##### INFORMATION #####

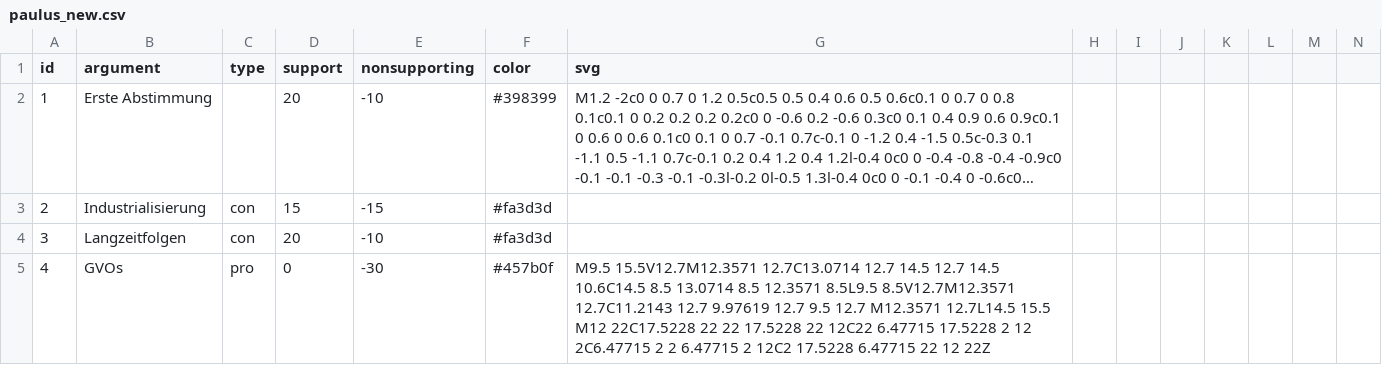
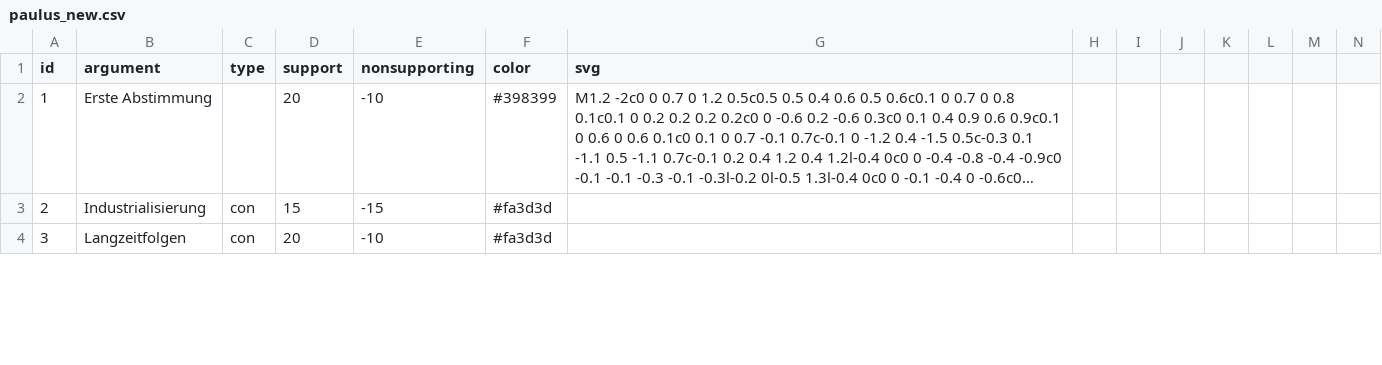
Before and after one commit to chrvt/VEGA_gh, a CSV file: projects/steel_manning/steel_manning/paulus_new.csv, drawn as a sheet; only a part is shown; long unchanged cells end in …; removed rows and columns are numbered as before the commit, all else as after; rows hold the shown columns only; the diff covers the shown part only; the diff names each change by its address in the sheet, - before the commit and + after, or states it on an @@ line.

Commit message:
Update paulus_new.csv

```diff
--- a/projects/steel_manning/steel_manning/paulus_new.csv
+++ b/projects/steel_manning/steel_manning/paulus_new.csv
-row 5: 4 | GVOs | pro | 0 | -30 | #457b0f | M9.5 15.5V12.7M12.3571 12.7C13.0714 12.7 14.5 12.7 14.5 10.6C14.5 8.5 13.0714 8.5 12.3571 8.5L9.5 8.5V12.7M12.3571 12.7C11.2143 12.7 9.97619 12.7 9.5 12.7 M12.3571 12.7L14.5 15.5 M12 22C17.5228 22 22 17.5228 22 12C22 6.47715 17.5228 2 12 2C6.47715 2 2 6.47715 2 12C2 17.5228 6.47715 22 12 22Z
```
Also changed, not shown: 1 added row elsewhere in this file.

#####

__WORK TO COMPLETE__.
The required output is each record above, reproduced exactly, without its pictures.

__TASK RESPONSE__.
Before and after one commit to chrvt/VEGA_gh, a CSV file: projects/steel_manning/steel_manning/paulus_new.csv, drawn as a sheet; only a part is shown; long unchanged cells end in …; removed rows and columns are numbered as before the commit, all else as after; rows hold the shown columns only; the diff covers the shown part only; the diff names each change by its address in the sheet, - before the commit and + after, or states it on an @@ line.

Commit message:
Update paulus_new.csv

```diff
--- a/projects/steel_manning/steel_manning/paulus_new.csv
+++ b/projects/steel_manning/steel_manning/paulus_new.csv
-row 5: 4 | GVOs | pro | 0 | -30 | #457b0f | M9.5 15.5V12.7M12.3571 12.7C13.0714 12.7 14.5 12.7 14.5 10.6C14.5 8.5 13.0714 8.5 12.3571 8.5L9.5 8.5V12.7M12.3571 12.7C11.2143 12.7 9.97619 12.7 9.5 12.7 M12.3571 12.7L14.5 15.5 M12 22C17.5228 22 22 17.5228 22 12C22 6.47715 17.5228 2 12 2C6.47715 2 2 6.47715 2 12C2 17.5228 6.47715 22 12 22Z
```
Also changed, not shown: 1 added row elsewhere in this file.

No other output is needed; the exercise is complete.